Eighteen-year-old Katherine Ramsey travels to London with her family to make her debut into society and hopefully find her future husband. Her overbearing aunt insists she must secure a proposal from a wealthy young man who is in line to inherit his father’s title and estate. But Katherine questions her aunt’s plans when she gets to know Jonathan Foster, a handsome medical student and strong Christian who is determined to protect the poor and vulnerable in London’s East End. When a family scandal puts a damper on Katherine’s hopes for the season, she has time to volunteer with Jonathan, caring for children in one of London’s poorest areas, and romance blossoms. Katherine’s faith grows and she begins to envision a different future with Jonathan. But when Katherine’s work in the East End puts her in danger, Jonathan distances himself from Katherine to protect her. A wealthy suitor reappears, and Katherine must choose which path to follow.
Carrie Turansky provides an enjoyable book in The Daughter of Highland Hall, her second novel in the Edwardian Brides series set in England’s time period of the same name. Turansky’s tale of Katherine Ramsey’s adventures, debacles, and successes as she attempts her debut in London’s 1912 season is a welcome transfer to a world so unlike today’s modern society. Often compared to England’s Downton Abbey, The Daughter of Highland Hall does rely upon the same themes and settings of the popular television show; however, the author takes advantage of various ideas that separate her novel from the drama of the Crawley family. While I adore Downton Abbey, I enjoyed The Daughter of Highland Hall precisely for those differences because I found the themes that profoundly impact my life shine through them in Turansky’s novel.
Katherine Ramsey and Jonathon Foster, the protagonists of The Daughter of Highland Hall, are spending their time in London, attempting to discover and fulfill their callings in life. Turansky’s exposition of this discovery and action sets her novel apart as one of spiritual and personal maturation.
Katherine, a debutante whose future depends upon this season’s success and her ability to find a suitable husband, aspires to rise within the ranks of London’s elite society in return for losing her place at her father’s estate. Although at peace with her distant cousin’s takeover of Highland Hall, which readers learn about in Turansky’s previous novel, Katherine finds herself pressured to reassert family dignity through a prosperous marriage. Katherine’s growth from a whiney teenager in The Governess of Highland Hall to a woman who knows her own mind in Turansky’s second novel makes her an admirable female protagonist. This maturation is not completely realistic—there is little supporting evidence, either through Scripture or dialog with other characters, that Katherine has given her life to God or understands the consequences of her decision to leave her debutant life behind. Nevertheless, Turansky’s storyline that demonstrates Katherine’s actions to become someone who lives out God’s directions for a fulfilling life are sincere and genuine.

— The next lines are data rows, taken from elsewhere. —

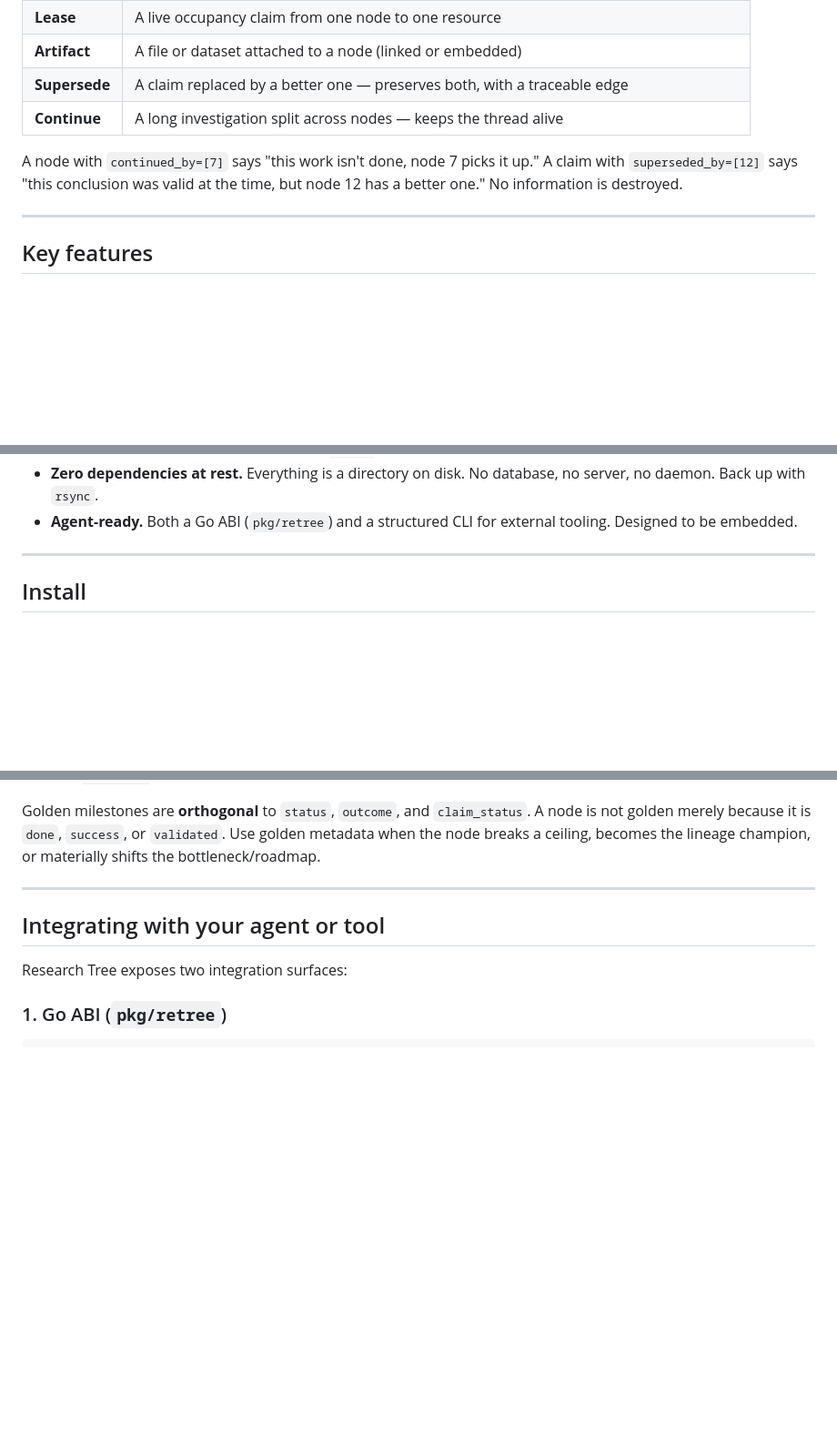
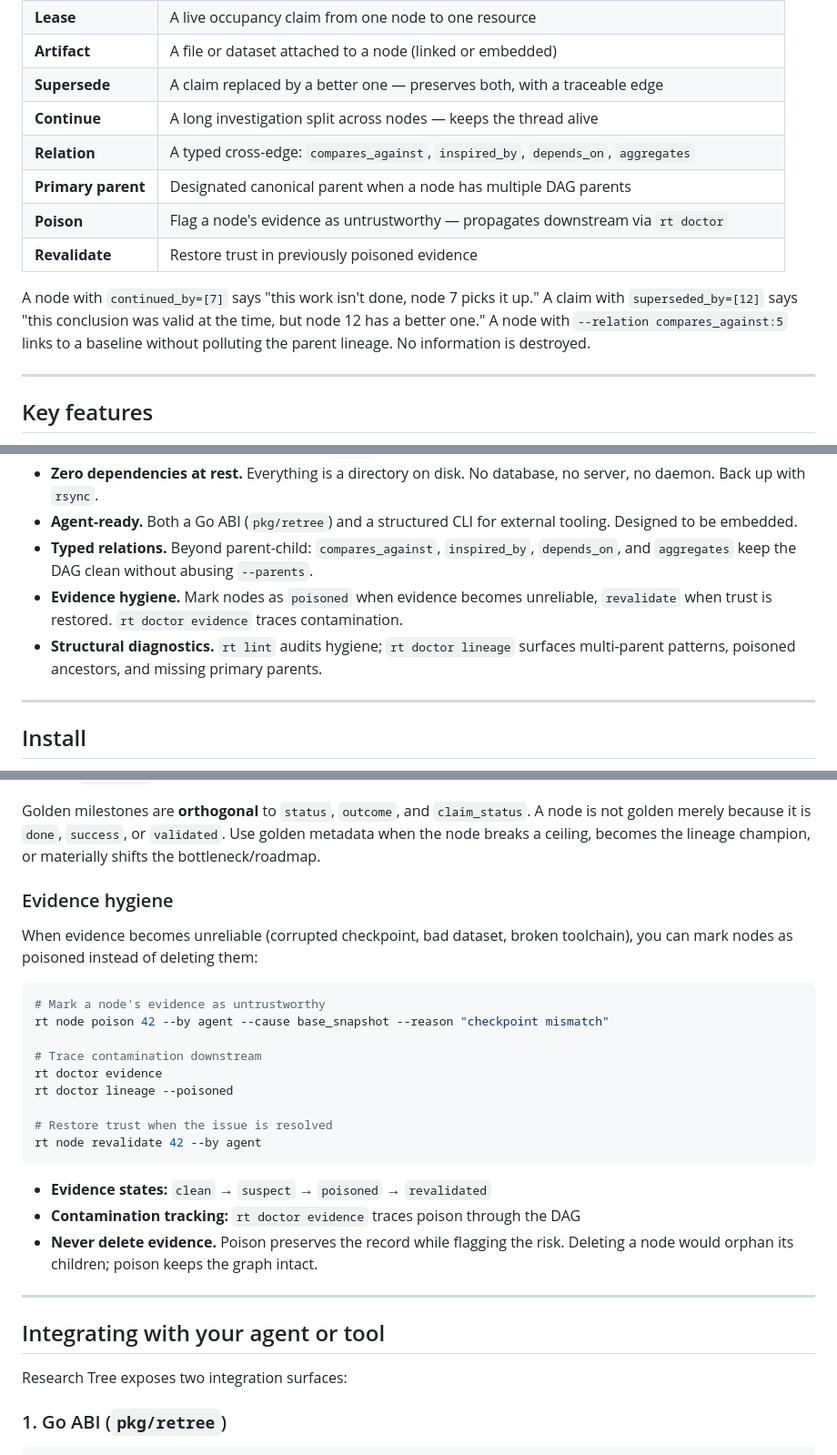
Before and after one commit to frudas24/research-tree, a Markdown page: README.md, 3 parts joined by grey strips. Shown at 91% size. GitHub-like rendering; blank space fills up the shorter version.

Commit message:
docs: add evidence hygiene, doctor, relations, and poison to README
Key features section now covers typed relations, evidence hygiene, and
structural diagnostics. Mental model table expanded with relation,
primary parent, poison, and revalidate concepts. Quick reference
gains rt links, rt lint, rt doctor, rt node poison/revalidate commands.
New Evidence hygiene subsection mirrors the Golden milestones pattern.

Co-Authored-By: Agent Opus 4.6 <noreply@anthropic.com>

````diff
--- a/README.md
+++ b/README.md
@@ -103,10 +103,15 @@ Every step is a node. Every connection is explicit. Nothing is lost.
 | **Artifact** | A file or dataset attached to a node (linked or embedded) |
 | **Supersede** | A claim replaced by a better one — preserves both, with a traceable edge |
 | **Continue** | A long investigation split across nodes — keeps the thread alive |
+| **Relation** | A typed cross-edge: `compares_against`, `inspired_by`, `depends_on`, `aggregates` |
+| **Primary parent** | Designated canonical parent when a node has multiple DAG parents |
+| **Poison** | Flag a node's evidence as untrustworthy — propagates downstream via `rt doctor` |
+| **Revalidate** | Restore trust in previously poisoned evidence |
 
 A node with `continued_by=[7]` says "this work isn't done, node 7 picks it
 up." A claim with `superseded_by=[12]` says "this conclusion was valid at the
-time, but node 12 has a better one." No information is destroyed.
+time, but node 12 has a better one." A node with `--relation compares_against:5`
+links to a baseline without polluting the parent lineage. No information is destroyed.
 
 ---
 
@@ -130,6 +135,12 @@ time, but node 12 has a better one." No information is destroyed.
   database, no server, no daemon. Back up with `rsync`.
 - **Agent-ready.** Both a Go ABI (`pkg/retree`) and a structured CLI for
   external tooling. Designed to be embedded.
+- **Typed relations.** Beyond parent-child: `compares_against`, `inspired_by`,
+  `depends_on`, and `aggregates` keep the DAG clean without abusing `--parents`.
+- **Evidence hygiene.** Mark nodes as `poisoned` when evidence becomes unreliable,
+  `revalidate` when trust is restored. `rt doctor evidence` traces contamination.
+- **Structural diagnostics.** `rt lint` audits hygiene; `rt doctor lineage`
+  surfaces multi-parent patterns, poisoned ancestors, and missing primary parents.
 
 ---
 
@@ -225,6 +247,28 @@ Golden milestones are **orthogonal** to `status`, `outcome`, and `claim_status`.
 A node is not golden merely because it is `done`, `success`, or `validated`.
 Use golden metadata when the node breaks a ceiling, becomes the lineage champion,
 or materially shifts the bottleneck/roadmap.
+
+### Evidence hygiene
+
+When evidence becomes unreliable (corrupted checkpoint, bad dataset, broken
+toolchain), you can mark nodes as poisoned instead of deleting them:
+
+```bash
+# Mark a node's evidence as untrustworthy
+rt node poison 42 --by agent --cause base_snapshot --reason "checkpoint mismatch"
+
+# Trace contamination downstream
+rt doctor evidence
+rt doctor lineage --poisoned
+
+# Restore trust when the issue is resolved
+rt node revalidate 42 --by agent
+```
+
+- **Evidence states:** `clean` → `suspect` → `poisoned` → `revalidated`
+- **Contamination tracking:** `rt doctor evidence` traces poison through the DAG
+- **Never delete evidence.** Poison preserves the record while flagging the risk.
+  Deleting a node would orphan its children; poison keeps the graph intact.
 
 ---
 
````
Also changed, not shown: other parts of README.md (+11 -0 lines).
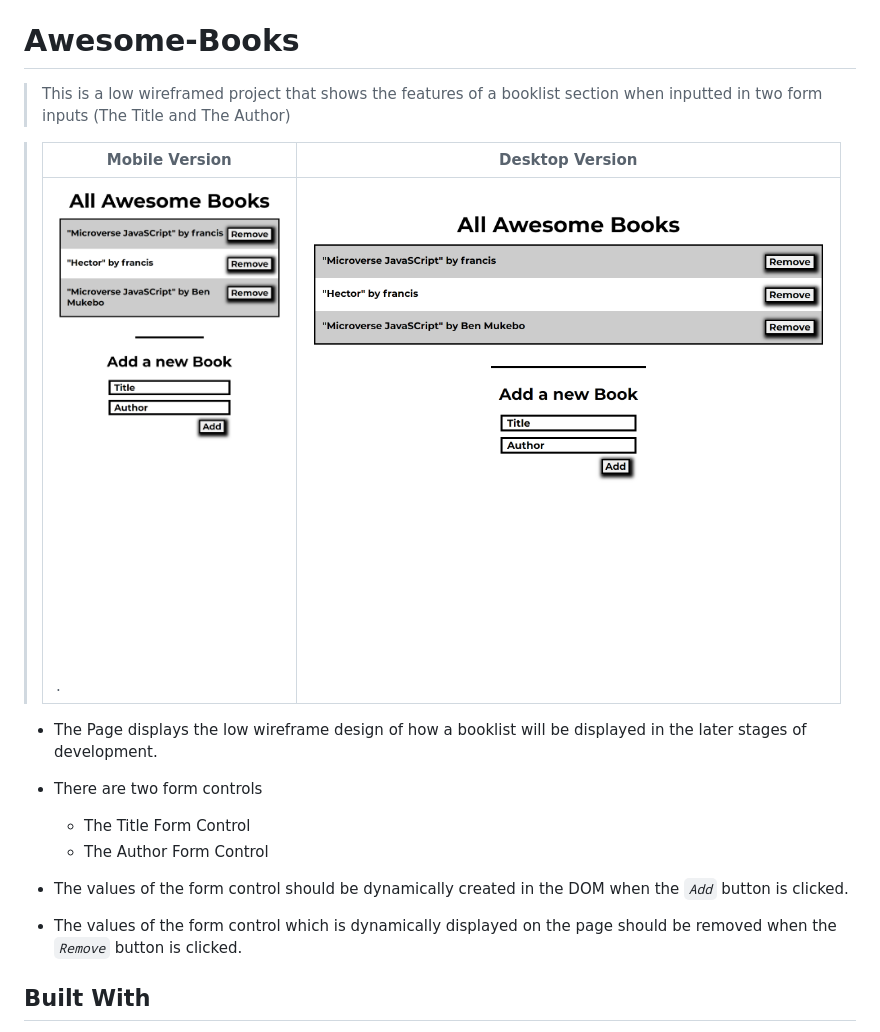
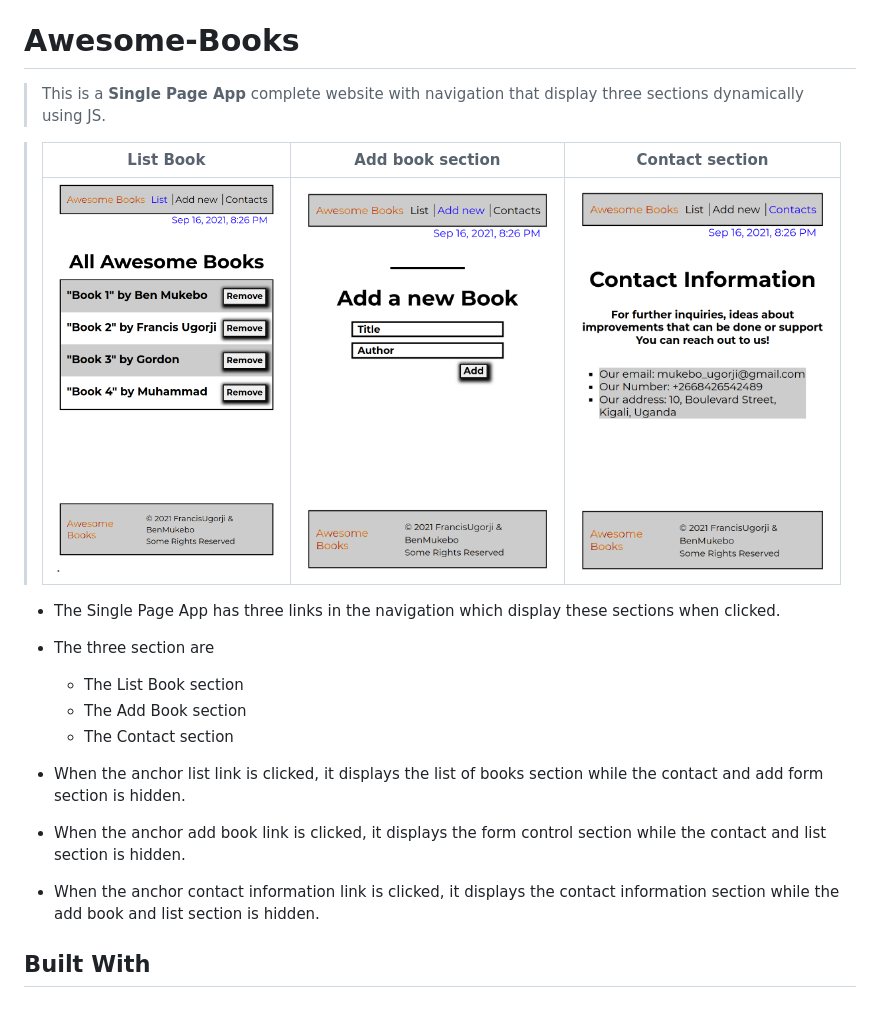
Before and after one commit to BenMukebo/Awesome-Books, a Markdown page: README.md, the part around the change. GitHub-like rendering; pictures changed too: Screenshot1.png (added), Screenshot2.png (added), Screenshot3.png (added).

Commit message:
Change screenshot pictures and edit details of the project in the README.md file

```diff
--- a/README.md
+++ b/README.md
@@ -1,22 +1,26 @@
 ![](https://img.shields.io/badge/Microverse-blueviolet)
 
 # Awesome-Books
-> This is a low wireframed project that shows the features of a booklist section when inputted in two form inputs (The Title and The Author)
+> This is a **Single Page App** complete website with navigation that display three sections dynamically using JS.
 
-> |Mobile Version|Desktop Version|
-> |--------------|---------------|
-> |![screenshot](./ScreenShot2.png).|![screenshot2](ScreenShot3.png)|
-
-- The Page displays the low wireframe design of how a booklist will be displayed in the later stages of development.
-
-- There are two form controls
-  - The Title Form Control
-  - The Author Form Control
+> |List Book|Add book section|Contact section|
+> |------------|----------------|---------------|
+> |![screenshot](Screenshot1.png).|![screenshot2](Screenshot2.png)| ![screenshot2](Screenshot3.png)|
 
 
-- The values of the form control should be dynamically created in the DOM when the *`Add`* button is clicked.
+- The Single Page App has three links in the navigation which display these sections when clicked.
 
-- The values of the form control which is dynamically displayed on the page should be removed when the *`Remove`* button is clicked.
+- The three section are
+  - The List Book section
+  - The Add Book section
+  - The Contact section
+
+
+- When the anchor list link is clicked, it displays the list of books section while the contact and add form section is hidden.
+
+- When the anchor add book link is clicked, it displays the form control section while the contact and list section is hidden.
+
+- When the anchor contact information link is clicked, it displays the contact information section while the add book and list section is hidden.
 
 ## Built With
 
```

Jonathon Foster is a worthy hero that will no doubt have female readers eager to find a significant other of his caliber. Intelligent, kind, protective, loving, and faith-filled, Jonathon desires nothing more than a wife to love, a Savior to follow, and a passion to work towards. His storyline as a doctor for the poor in London is compelling; however, he is torn by his previous missionary work in India, and I imagine with her attention to historical facts and time-period detail that Jonathon could become an even more attractive character if Turansky returned him to his first home. Jonathon genuinely loves Katherine and works to win her affections throughout the novel. Nevertheless, while this romance is enjoyable it was not quite as compelling a story as Julia and Sir William’s in The Governess of Highland Hall. Opposites can and do attract in true life scenarios, but there are usually strong foundations those relationships….and Katherine and Jonathon just do not have that support in Turansky’s second novel. There is no compelling reason throughout this novel, aside from physical attraction, that Jonathon could fall for Katherine. Her beliefs are one of the few reasons that Jonathon has for his attraction to her, but she is just beginning to transform into a “baby” Christian at the conclusion of the novel. The newness of her faith and the limited understand that Katherine has of insinuates that she could not possibly have the foundation to love herself and God as He desires, let alone have that same love for Jonathon. At the conclusion of The Daughter of Highland Hall, though, their relationship did not work because although they experienced a few traumatic and worthy events, they did not know each other on a deep enough level. Perhaps in time if Turansky brings them into her third novel in the series their relationship will be plausible because they have had time to get to know one another’s faults, pleasures, desires, and goals.
The Daughter of Highland Hall is a novel that I recommend for readers who love historical inspirational romance, especially ones who enjoy the Regency, Victorian, and Edwardian periods in an English setting. It ranks second in my list of favorites from Turansky, but I still delighted in the story and will re-read it for a lovely trip into one of my favorite time periods.
Rating: 4/5 stars